EARTH: The Operators’ Manual (ETOM)

January 1st, 2012

EARTH: The Operators’ Manual (ETOM), is a new approach to climate change education, deploying broadcast television, web resources and on-site outreach at science centers and other venues nationwide. ETOM, supported by funding from the National Science Foundation (DRL-0917564),presents an objective, accessible assessment of the Earth’s climate challenges and explores the possibilities for renewable energy; it is designed to leave viewers and project participants informed, energized and optimistic. National outreach partners for the project currently include the Reuben H. Fleet Science Center, the Fort Worth Museum of Science and History, the North Carolina Museum of Natural Sciences, the Science Museum of Minnesota and the Oregon Museum of Science and Industry. ETOM public outreach events kicked off in the spring of 2010, with presentations at the Reuben H. Fleet Science Center during the San Diego Science Festival, and at the Planet Earth Celebration of the North Carolina Museum of Natural Sciences with The Military Goes Green, a program focused on the U.S. Armed Services’ efforts to cut back on fossil fuels. Targeted outreach presentations started in fall 2010, with a keynote speech to 3,000 participants at the SACNAS (the Society for the Advancement of Chicanos and Native Americans in Science) annual conference, and with a Sustainable Fort Worth Roundtable held at the Fort Worth Museum of Science and History. ETOM premiered a one-hour PBS special in April, 2011. Throughout the program (the first of three planned broadcasts), Penn State geologist Richard Alley—contributor to the United Nations panel on climate change and former oil company staffer—leads the audience on a high-definition film trip around the globe. The program gives viewers a thorough grounding in Earth’s climate history and an overview of current dilemmas, but its main message is an upbeat assessment of viable options for sustainable energy. In Denver, Colorado, viewers peer over Alley’s shoulder at the National Ice Core Lab to see how evidence of temperature and atmospheric composition trapped inside chunks of ancient ice conclusively demonstrate that today’s levels of atmospheric CO2 are higher than at any time in the past 400,000 years, a condition largely a result of decades of fossil fuel combustion. Then it’s on to other locations around the world, where developments in sustainable energy are already proving that it is possible to do things differently. The program travels to Brazil, a land of cars running on flex fuels using sugarcane ethanol, and on to the gas-guzzling city of Houston, which is working to support e-vehicles. At the Army’s Fort Irwin and the Marine Corps’ Camp Pendleton, viewers learn why the U.S. military has made it a priority to significantly reduce its reliance on fossil fuels. The ETOM website debuted in March, 2011, and will continue to be developed through 2012. Project evaluation, carried out by Rockman Et Al, has used online and in-person focus groups to provide feedback on rough cuts from the program; they will also assess website usage and the museum outreach components of the project. A companion trade book Earth: The Operators’ Manual authored by Alley is published by W.W. Norton & Co.

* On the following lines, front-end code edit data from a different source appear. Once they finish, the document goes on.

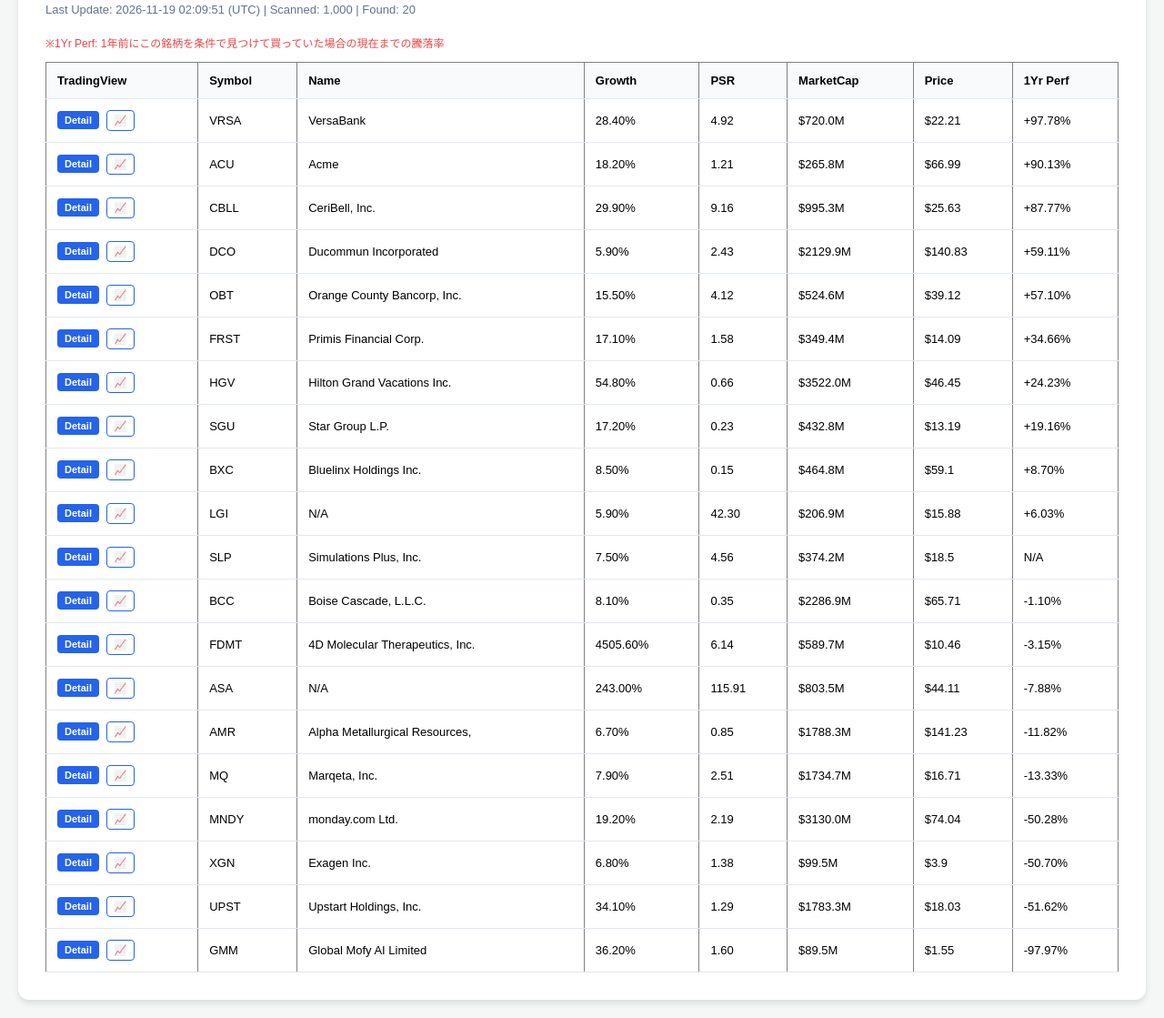
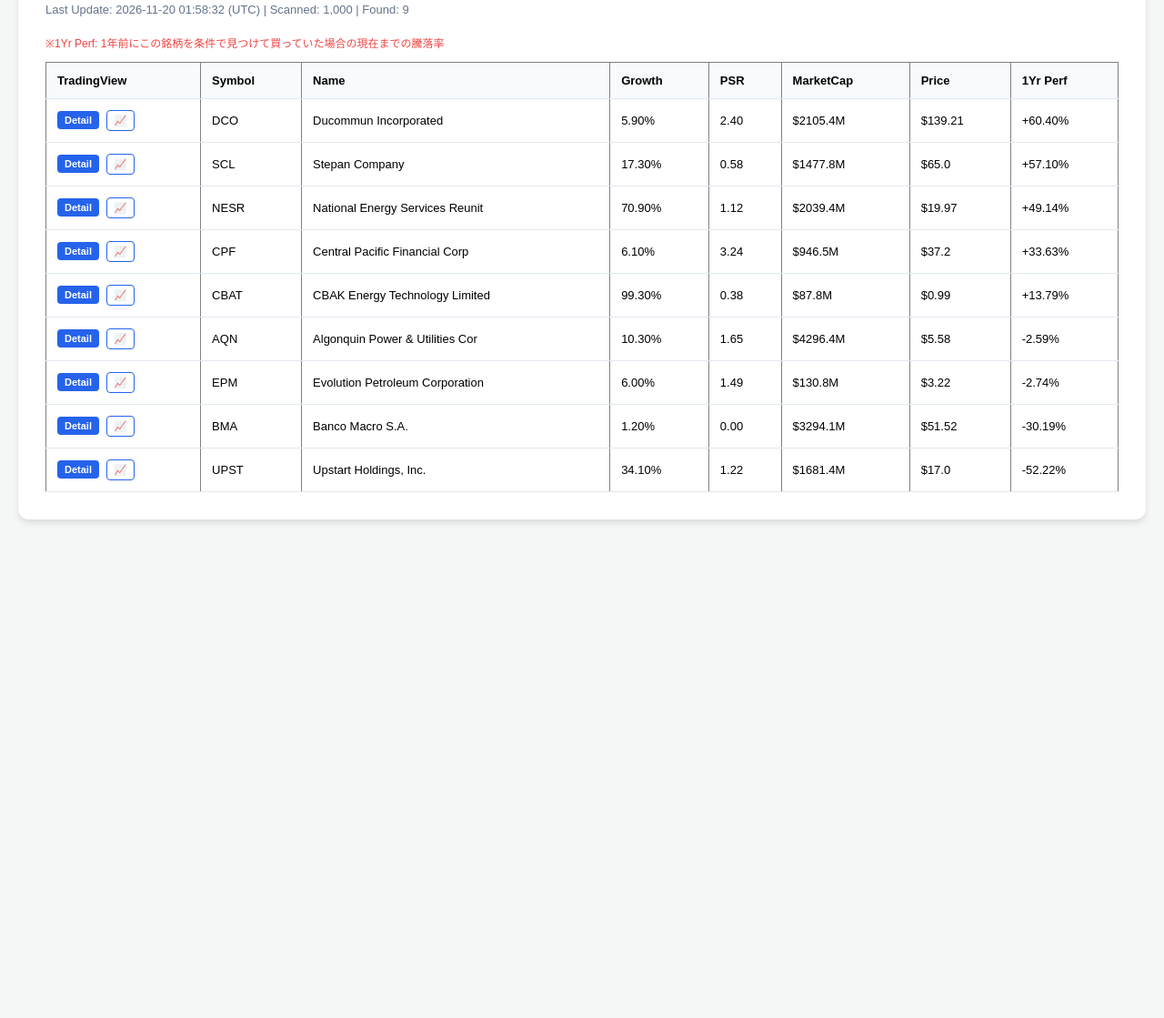
Before and after one commit to shige201906428/us-stock-tenbagger-hunter, a plain HTML site: page index.html in a window 1280 px wide. Shown: the part 107-1226 px from the top of the page at 91% size. After the commit the page ends 800 px from the top, so only its background shows below. Drawn offline with Linux system fonts and the light colour scheme.

Commit message:
Auto-update: 1000 stocks scanned and updated HTML

```diff
--- a/index.html
+++ b/index.html
@@ -21,7 +21,7 @@
 <body>
     <div class="container">
         <h1>🚀 Tenbagger Simulation Hunter</h1>
-        <div class="meta">Last Update: 2026-11-19 02:09:51 (UTC) | Scanned: 1,000 | Found: 20</div>
+        <div class="meta">Last Update: 2026-11-20 01:58:32 (UTC) | Scanned: 1,000 | Found: 9</div>
         <p style="font-size:12px; color:#ef4444;">※1Yr Perf: 1年前にこの銘柄を条件で見つけて買っていた場合の現在までの騰落率</p>
         <div style="overflow-x: auto;">
             <table border="1" class="dataframe">
@@ -39,204 +39,94 @@
   </thead>
   <tbody>
     <tr>
-      <td><a href="https://www.tradingview.com/symbols/VRSA/" target="_blank" class="tv-btn detail">Detail</a> <a href="https://www.tradingview.com/chart/?symbol=VRSA" target="_blank" class="tv-btn chart">📈</a></td>
-      <td>VRSA</td>
-      <td>VersaBank</td>
-      <td>28.40%</td>
-      <td>4.92</td>
-      <td>$720.0M</td>
-      <td>$22.21</td>
-      <td>+97.78%</td>
-    </tr>
-    <tr>
-      <td><a href="https://www.tradingview.com/symbols/ACU/" target="_blank" class="tv-btn detail">Detail</a> <a href="https://www.tradingview.com/chart/?symbol=ACU" target="_blank" class="tv-btn chart">📈</a></td>
-      <td>ACU</td>
-      <td>Acme</td>
-      <td>18.20%</td>
-      <td>1.21</td>
-      <td>$265.8M</td>
-      <td>$66.99</td>
-      <td>+90.13%</td>
-    </tr>
-    <tr>
-      <td><a href="https://www.tradingview.com/symbols/CBLL/" target="_blank" class="tv-btn detail">Detail</a> <a href="https://www.tradingview.com/chart/?symbol=CBLL" target="_blank" class="tv-btn chart">📈</a></td>
-      <td>CBLL</td>
-      <td>CeriBell, Inc.</td>
-      <td>29.90%</td>
-      <td>9.16</td>
-      <td>$995.3M</td>
-      <td>$25.63</td>
-      <td>+87.77%</td>
-    </tr>
-    <tr>
       <td><a href="https://www.tradingview.com/symbols/DCO/" target="_blank" class="tv-btn detail">Detail</a> <a href="https://www.tradingview.com/chart/?symbol=DCO" target="_blank" class="tv-btn chart">📈</a></td>
       <td>DCO</td>
       <td>Ducommun Incorporated</td>
       <td>5.90%</td>
-      <td>2.43</td>
-      <td>$2129.9M</td>
-      <td>$140.83</td>
-      <td>+59.11%</td>
+      <td>2.40</td>
+      <td>$2105.4M</td>
+      <td>$139.21</td>
+      <td>+60.40%</td>
     </tr>
     <tr>
-      <td><a href="https://www.tradingview.com/symbols/OBT/" target="_blank" class="tv-btn detail">Detail</a> <a href="https://www.tradingview.com/chart/?symbol=OBT" target="_blank" class="tv-btn chart">📈</a></td>
-      <td>OBT</td>
-      <td>Orange County Bancorp, Inc.</td>
-      <td>15.50%</td>
-      <td>4.12</td>
-      <td>$524.6M</td>
-      <td>$39.12</td>
+      <td><a href="https://www.tradingview.com/symbols/SCL/" target="_blank" class="tv-btn detail">Detail</a> <a href="https://www.tradingview.com/chart/?symbol=SCL" target="_blank" class="tv-btn chart">📈</a></td>
+      <td>SCL</td>
+      <td>Stepan Company</td>
+      <td>17.30%</td>
+      <td>0.58</td>
+      <td>$1477.8M</td>
+      <td>$65.0</td>
       <td>+57.10%</td>
     </tr>
     <tr>
-      <td><a href="https://www.tradingview.com/symbols/FRST/" target="_blank" class="tv-btn detail">Detail</a> <a href="https://www.tradingview.com/chart/?symbol=FRST" target="_blank" class="tv-btn chart">📈</a></td>
-      <td>FRST</td>
-      <td>Primis Financial Corp.</td>
-      <td>17.10%</td>
-      <td>1.58</td>
-      <td>$349.4M</td>
-      <td>$14.09</td>
-      <td>+34.66%</td>
+      <td><a href="https://www.tradingview.com/symbols/NESR/" target="_blank" class="tv-btn detail">Detail</a> <a href="https://www.tradingview.com/chart/?symbol=NESR" target="_blank" class="tv-btn chart">📈</a></td>
+      <td>NESR</td>
+      <td>National Energy Services Reunit</td>
+      <td>70.90%</td>
+      <td>1.12</td>
+      <td>$2039.4M</td>
+      <td>$19.97</td>
+      <td>+49.14%</td>
     </tr>
     <tr>
-      <td><a href="https://www.tradingview.com/symbols/HGV/" target="_blank" class="tv-btn detail">Detail</a> <a href="https://www.tradingview.com/chart/?symbol=HGV" target="_blank" class="tv-btn chart">📈</a></td>
-      <td>HGV</td>
-      <td>Hilton Grand Vacations Inc.</td>
-      <td>54.80%</td>
-      <td>0.66</td>
-      <td>$3522.0M</td>
-      <td>$46.45</td>
-      <td>+24.23%</td>
+      <td><a href="https://www.tradingview.com/symbols/CPF/" target="_blank" class="tv-btn detail">Detail</a> <a href="https://www.tradingview.com/chart/?symbol=CPF" target="_blank" class="tv-btn chart">📈</a></td>
+      <td>CPF</td>
+      <td>Central Pacific Financial Corp</td>
+      <td>6.10%</td>
+      <td>3.24</td>
+      <td>$946.5M</td>
+      <td>$37.2</td>
+      <td>+33.63%</td>
     </tr>
     <tr>
-      <td><a href="https://www.tradingview.com/symbols/SGU/" target="_blank" class="tv-btn detail">Detail</a> <a href="https://www.tradingview.com/chart/?symbol=SGU" target="_blank" class="tv-btn chart">📈</a></td>
-      <td>SGU</td>
-      <td>Star Group L.P.</td>
-      <td>17.20%</td>
-      <td>0.23</td>
-      <td>$432.8M</td>
-      <td>$13.19</td>
-      <td>+19.16%</td>
+      <td><a href="https://www.tradingview.com/symbols/CBAT/" target="_blank" class="tv-btn detail">Detail</a> <a href="https://www.tradingview.com/chart/?symbol=CBAT" target="_blank" class="tv-btn chart">📈</a></td>
+      <td>CBAT</td>
+      <td>CBAK Energy Technology Limited</td>
+      <td>99.30%</td>
+      <td>0.38</td>
+      <td>$87.8M</td>
+      <td>$0.99</td>
+      <td>+13.79%</td>
     </tr>
     <tr>
-      <td><a href="https://www.tradingview.com/symbols/BXC/" target="_blank" class="tv-btn detail">Detail</a> <a href="https://www.tradingview.com/chart/?symbol=BXC" target="_blank" class="tv-btn chart">📈</a></td>
-      <td>BXC</td>
-      <td>Bluelinx Holdings Inc.</td>
-      <td>8.50%</td>
-      <td>0.15</td>
-      <td>$464.8M</td>
-      <td>$59.1</td>
-      <td>+8.70%</td>
+      <td><a href="https://www.tradingview.com/symbols/AQN/" target="_blank" class="tv-btn detail">Detail</a> <a href="https://www.tradingview.com/chart/?symbol=AQN" target="_blank" class="tv-btn chart">📈</a></td>
+      <td>AQN</td>
+      <td>Algonquin Power & Utilities Cor</td>
+      <td>10.30%</td>
+      <td>1.65</td>
+      <td>$4296.4M</td>
+      <td>$5.58</td>
+      <td>-2.59%</td>
     </tr>
     <tr>
-      <td><a href="https://www.tradingview.com/symbols/LGI/" target="_blank" class="tv-btn detail">Detail</a> <a href="https://www.tradingview.com/chart/?symbol=LGI" target="_blank" class="tv-btn chart">📈</a></td>
-      <td>LGI</td>
-      <td>N/A</td>
-      <td>5.90%</td>
-      <td>42.30</td>
-      <td>$206.9M</td>
-      <td>$15.88</td>
-      <td>+6.03%</td>
+      <td><a href="https://www.tradingview.com/symbols/EPM/" target="_blank" class="tv-btn detail">Detail</a> <a href="https://www.tradingview.com/chart/?symbol=EPM" target="_blank" class="tv-btn chart">📈</a></td>
+      <td>EPM</td>
+      <td>Evolution Petroleum Corporation</td>
+      <td>6.00%</td>
+      <td>1.49</td>
+      <td>$130.8M</td>
+      <td>$3.22</td>
+      <td>-2.74%</td>
     </tr>
     <tr>
-      <td><a href="https://www.tradingview.com/symbols/SLP/" target="_blank" class="tv-btn detail">Detail</a> <a href="https://www.tradingview.com/chart/?symbol=SLP" target="_blank" class="tv-btn chart">📈</a></td>
-      <td>SLP</td>
-      <td>Simulations Plus, Inc.</td>
-      <td>7.50%</td>
-      <td>4.56</td>
-      <td>$374.2M</td>
-      <td>$18.5</td>
-      <td>N/A</td>
-    </tr>
-    <tr>
-      <td><a href="https://www.tradingview.com/symbols/BCC/" target="_blank" class="tv-btn detail">Detail</a> <a href="https://www.tradingview.com/chart/?symbol=BCC" target="_blank" class="tv-btn chart">📈</a></td>
-      <td>BCC</td>
-      <td>Boise Cascade, L.L.C.</td>
-      <td>8.10%</td>
-      <td>0.35</td>
-      <td>$2286.9M</td>
-      <td>$65.71</td>
-      <td>-1.10%</td>
-    </tr>
-    <tr>
-      <td><a href="https://www.tradingview.com/symbols/FDMT/" target="_blank" class="tv-btn detail">Detail</a> <a href="https://www.tradingview.com/chart/?symbol=FDMT" target="_blank" class="tv-btn chart">📈</a></td>
-      <td>FDMT</td>
-      <td>4D Molecular Therapeutics, Inc.</td>
-      <td>4505.60%</td>
-      <td>6.14</td>
-      <td>$589.7M</td>
-      <td>$10.46</td>
-      <td>-3.15%</td>
-    </tr>
-    <tr>
-      <td><a href="https://www.tradingview.com/symbols/ASA/" target="_blank" class="tv-btn detail">Detail</a> <a href="https://www.tradingview.com/chart/?symbol=ASA" target="_blank" class="tv-btn chart">📈</a></td>
-      <td>ASA</td>
-      <td>N/A</td>
-      <td>243.00%</td>
-      <td>115.91</td>
-      <td>$803.5M</td>
-      <td>$44.11</td>
-      <td>-7.88%</td>
-    </tr>
-    <tr>
-      <td><a href="https://www.tradingview.com/symbols/AMR/" target="_blank" class="tv-btn detail">Detail</a> <a href="https://www.tradingview.com/chart/?symbol=AMR" target="_blank" class="tv-btn chart">📈</a></td>
-      <td>AMR</td>
-      <td>Alpha Metallurgical Resources,</td>
-      <td>6.70%</td>
-      <td>0.85</td>
-      <td>$1788.3M</td>
-      <td>$141.23</td>
-      <td>-11.82%</td>
-    </tr>
-    <tr>
-      <td><a href="https://www.tradingview.com/symbols/MQ/" target="_blank" class="tv-btn detail">Detail</a> <a href="https://www.tradingview.com/chart/?symbol=MQ" target="_blank" class="tv-btn chart">📈</a></td>
-      <td>MQ</td>
-      <td>Marqeta, Inc.</td>
-      <td>7.90%</td>
-      <td>2.51</td>
-      <td>$1734.7M</td>
-      <td>$16.71</td>
-      <td>-13.33%</td>
-    </tr>
-    <tr>
-      <td><a href="https://www.tradingview.com/symbols/MNDY/" target="_blank" class="tv-btn detail">Detail</a> <a href="https://www.tradingview.com/chart/?symbol=MNDY" target="_blank" class="tv-btn chart">📈</a></td>
-      <td>MNDY</td>
-      <td>monday.com Ltd.</td>
-      <td>19.20%</td>
-      <td>2.19</td>
-      <td>$3130.0M</td>
-      <td>$74.04</td>
-      <td>-50.28%</td>
-    </tr>
-    <tr>
-      <td><a href="https://www.tradingview.com/symbols/XGN/" target="_blank" class="tv-btn detail">Detail</a> <a href="https://www.tradingview.com/chart/?symbol=XGN" target="_blank" class="tv-btn chart">📈</a></td>
-      <td>XGN</td>
-      <td>Exagen Inc.</td>
-      <td>6.80%</td>
-      <td>1.38</td>
-      <td>$99.5M</td>
-      <td>$3.9</td>
-      <td>-50.70%</td>
+      <td><a href="https://www.tradingview.com/symbols/BMA/" target="_blank" class="tv-btn detail">Detail</a> <a href="https://www.tradingview.com/chart/?symbol=BMA" target="_blank" class="tv-btn chart">📈</a></td>
+      <td>BMA</td>
+      <td>Banco Macro S.A.</td>
+      <td>1.20%</td>
+      <td>0.00</td>
+      <td>$3294.1M</td>
+      <td>$51.52</td>
+      <td>-30.19%</td>
     </tr>
     <tr>
       <td><a href="https://www.tradingview.com/symbols/UPST/" target="_blank" class="tv-btn detail">Detail</a> <a href="https://www.tradingview.com/chart/?symbol=UPST" target="_blank" class="tv-btn chart">📈</a></td>
       <td>UPST</td>
       <td>Upstart Holdings, Inc.</td>
       <td>34.10%</td>
-      <td>1.29</td>
-      <td>$1783.3M</td>
-      <td>$18.03</td>
-      <td>-51.62%</td>
-    </tr>
-    <tr>
-      <td><a href="https://www.tradingview.com/symbols/GMM/" target="_blank" class="tv-btn detail">Detail</a> <a href="https://www.tradingview.com/chart/?symbol=GMM" target="_blank" class="tv-btn chart">📈</a></td>
-      <td>GMM</td>
-      <td>Global Mofy AI Limited</td>
-      <td>36.20%</td>
-      <td>1.60</td>
-      <td>$89.5M</td>
-      <td>$1.55</td>
-      <td>-97.97%</td>
+      <td>1.22</td>
+      <td>$1681.4M</td>
+      <td>$17.0</td>
+      <td>-52.22%</td>
     </tr>
   </tbody>
 </table>
```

Project links

EARTH – The Operator’s Manual

Information about the national outreach activities 

For educators  

Additional resources